Though beloved by many, especially early on, it always had its detractors, too. And as Netflix continued to expand its content library at alarming rates, it soon felt like Unbreakable Kimmy Schmidt was too stuck in the middle to go on for long; not a niche comedy like The End of the Fucking World, not a massive hit like Stranger Things. The series was adapted from a network TV, pilot, after all. And while it would’ve been unthinkably daring on NBC, it’s easy to understand why the Netflix algorithm ultimately couldn’t find a place for it.
For those of us who stuck in there, the back half of season 4 holds plenty of rewards. (The first six episodes dropped last year, just in time for Emmy qualification.) The book Kimmy (Ellie Kemper) wrote to teach boys not to be creeps starts catching on, just as Jacqueline (Jane Krakowski) and Lillian (Carol Kane) realize that younger men are interested in them now, as younger women have raised their standards. Titus (Tituss Burgess) discovers that all you have to do to be in Cats is walk onstage, and brags about his role as a doorman on an unreleased episode of Daredevil to win his ex Mikey (Mike Carlsen) back. It’s revealed that the company Kimmy works for is involved in data mining, in the show’s attempt to comment on recent tech industry scandals. One particularly ambitious episode drops the narrative altogether to do a parody of the Gwyneth Paltrow movie, Sliding Doors, in which the characters’ lives play out dramatically differently based on alternate choices they make.
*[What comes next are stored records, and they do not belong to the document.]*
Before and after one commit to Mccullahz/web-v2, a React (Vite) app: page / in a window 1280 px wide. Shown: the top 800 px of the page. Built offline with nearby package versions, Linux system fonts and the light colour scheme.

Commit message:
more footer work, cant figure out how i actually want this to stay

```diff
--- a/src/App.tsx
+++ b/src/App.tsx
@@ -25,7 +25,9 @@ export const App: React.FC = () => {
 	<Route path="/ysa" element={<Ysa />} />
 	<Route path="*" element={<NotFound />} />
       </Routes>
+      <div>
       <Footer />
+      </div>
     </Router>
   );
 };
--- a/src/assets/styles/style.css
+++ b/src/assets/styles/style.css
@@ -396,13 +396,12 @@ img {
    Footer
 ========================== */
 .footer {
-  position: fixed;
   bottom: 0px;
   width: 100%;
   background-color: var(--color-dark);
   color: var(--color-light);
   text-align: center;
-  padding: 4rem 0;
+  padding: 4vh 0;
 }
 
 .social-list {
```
Guest stars including Anders Holm, Jon Bernthal, Busy Philipps, and Greg Kinnear pop up. And the show reckons with the Me Too movement in the most Kimmy Schmidt way possible—through puppets.
If this last detail makes you cringe a bit, you probably won’t be alone. Unbreakable Kimmy Schmidt has always courted controversy, usually through its handling of race. Yet for all of the show’s “problematic” tendencies, it continues to have a subversive social conscience, too. Let’s not forget that this is essentially a comedy about a rape survivor. To not address toxic masculinity would be a violation of the series’ very premise, despite its goofy tone.
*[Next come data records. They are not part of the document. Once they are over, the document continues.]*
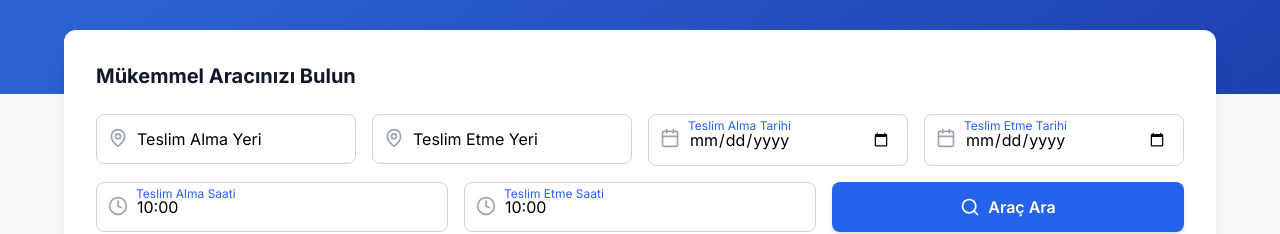
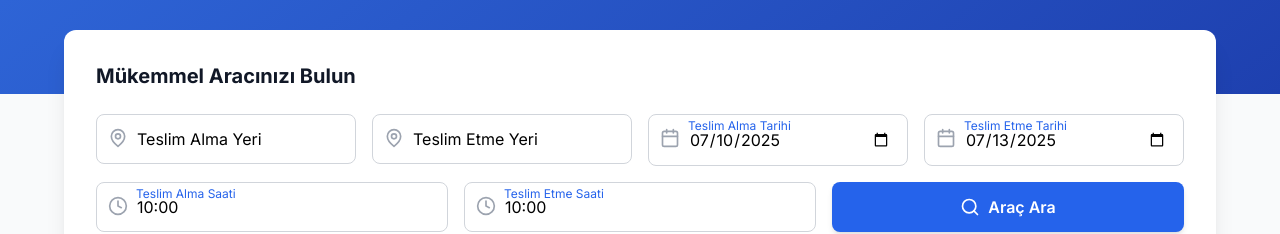
Before and after one commit to salihkra/rentacar, a React (Vite) app: page / in a window 1280 px wide. Shown: the part 966-1200 px from the top of the page. Built offline with nearby package versions, Linux system fonts and the light colour scheme.

Commit message:
Update SearchForm with current dates

```diff
--- a/src/components/SearchForm.tsx
+++ b/src/components/SearchForm.tsx
@@ -8,11 +8,20 @@ interface SearchFormProps {
 }
 
 const SearchForm: React.FC<SearchFormProps> = ({ onSearch }) => {
+  // Get current date and 3 days from now
+  const today = new Date();
+  const threeDaysLater = new Date();
+  threeDaysLater.setDate(today.getDate() + 3);
+
+  const formatDate = (date: Date) => {
+    return date.toISOString().split('T')[0];
+  };
+
   const [formData, setFormData] = useState<SearchFilters>({
     pickupLocation: '',
     returnLocation: '',
-    pickupDate: '',
-    returnDate: '',
+    pickupDate: formatDate(today),
+    returnDate: formatDate(threeDaysLater),
     pickupTime: '10:00',
     returnTime: '10:00',
   });
```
And maybe this is in part why Kimmy Schmidt never became more of a phenomenon. It’s hard to reckon with a show that deals with issues so inherently serious in such a goofy way. Unlike more serious contemporaries, the show never set out to be “woke.” The social justice aspects were a part of the comedy Carlock and Fey were already generating. Take the episode from last season, “Party Monster,” a pitch-perfect parody of true-crime shows focusing on Kimmy’s nemesis, the Reverend Richard Wayne Gary Wayne (Jon Hamm). It should be antithetical for any character so intensely evil to be amusing, but Hamm’s zany performance is just too hilarious for “Party Monster” not to land.
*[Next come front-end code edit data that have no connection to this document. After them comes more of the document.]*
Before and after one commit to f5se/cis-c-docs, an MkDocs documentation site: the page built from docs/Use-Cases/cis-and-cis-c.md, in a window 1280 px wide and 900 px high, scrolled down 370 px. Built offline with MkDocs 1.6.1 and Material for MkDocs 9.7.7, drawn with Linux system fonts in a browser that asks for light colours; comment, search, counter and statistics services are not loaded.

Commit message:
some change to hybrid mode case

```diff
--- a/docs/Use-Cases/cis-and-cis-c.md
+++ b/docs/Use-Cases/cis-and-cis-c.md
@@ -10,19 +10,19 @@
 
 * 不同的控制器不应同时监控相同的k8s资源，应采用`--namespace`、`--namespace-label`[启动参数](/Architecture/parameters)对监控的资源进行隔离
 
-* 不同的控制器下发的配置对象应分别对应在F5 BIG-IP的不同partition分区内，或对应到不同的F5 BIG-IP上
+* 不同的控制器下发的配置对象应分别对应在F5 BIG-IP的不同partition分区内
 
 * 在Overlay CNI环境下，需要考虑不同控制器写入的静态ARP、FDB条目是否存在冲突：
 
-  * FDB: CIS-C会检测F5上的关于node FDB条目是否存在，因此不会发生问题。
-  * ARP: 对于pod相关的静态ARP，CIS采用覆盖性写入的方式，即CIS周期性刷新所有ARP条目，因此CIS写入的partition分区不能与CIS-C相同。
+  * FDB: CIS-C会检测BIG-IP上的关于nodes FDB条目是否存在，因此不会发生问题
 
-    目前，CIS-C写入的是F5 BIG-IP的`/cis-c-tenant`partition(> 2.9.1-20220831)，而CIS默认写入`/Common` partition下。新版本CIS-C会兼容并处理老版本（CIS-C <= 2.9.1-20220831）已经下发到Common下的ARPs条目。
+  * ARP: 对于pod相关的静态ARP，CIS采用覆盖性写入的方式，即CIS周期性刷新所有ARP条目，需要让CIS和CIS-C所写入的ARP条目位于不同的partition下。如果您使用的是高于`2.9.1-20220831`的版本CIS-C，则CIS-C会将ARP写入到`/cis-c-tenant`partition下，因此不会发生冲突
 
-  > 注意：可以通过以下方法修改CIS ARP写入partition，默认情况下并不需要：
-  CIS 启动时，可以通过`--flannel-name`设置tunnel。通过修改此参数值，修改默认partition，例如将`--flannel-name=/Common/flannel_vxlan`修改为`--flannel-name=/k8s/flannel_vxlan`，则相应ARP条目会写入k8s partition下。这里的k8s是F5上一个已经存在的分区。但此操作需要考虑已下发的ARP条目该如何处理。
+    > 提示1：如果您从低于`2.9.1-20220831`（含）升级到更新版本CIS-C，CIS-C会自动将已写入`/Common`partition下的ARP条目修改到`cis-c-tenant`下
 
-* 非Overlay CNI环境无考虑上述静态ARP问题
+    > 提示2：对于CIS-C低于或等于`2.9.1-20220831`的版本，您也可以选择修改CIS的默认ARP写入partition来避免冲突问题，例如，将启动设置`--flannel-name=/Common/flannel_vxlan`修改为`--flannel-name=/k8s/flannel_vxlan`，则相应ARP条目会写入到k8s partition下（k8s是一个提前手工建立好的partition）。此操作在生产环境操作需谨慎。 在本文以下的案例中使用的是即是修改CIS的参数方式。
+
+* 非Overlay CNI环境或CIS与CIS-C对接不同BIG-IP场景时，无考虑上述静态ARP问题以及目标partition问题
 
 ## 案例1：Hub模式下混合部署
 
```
Would Fey and Carlock have been better off not approaching these taboo subjects at all? Is it possible for a show so unconcerned with offending people to also be progressive?
Frankly, I don’t know, and it’s too late to answer all of these questions, anyway. I do know that Unbreakable Kimmy Schmidt always made me laugh. In its best moments, it was positively brimming with amazing writing from several of the funniest people in TV, brought to life by even more amazing performances from a flawless cast. It will be missed.
Need more ideas? Here are our Netflix guides for the best war movies, documentaries, anime, indie flicks, true crime, food shows, gangster movies, Westerns, and movies based on true stories streaming right now. There are also sad movies guaranteed to make you cry, weird movies to melt your brain, and standup specials when you really need to laugh. Or check out Flixable, a search engine for Netflix.
Chris Osterndorf is an entertainment reporter and movie critic based in Los Angeles. He holds a degree in cinema from Chicago’s DePaul University. His work has appeared on the Daily Dot, Mic, the Script Lab, Salon, the Week, xoJane, and more.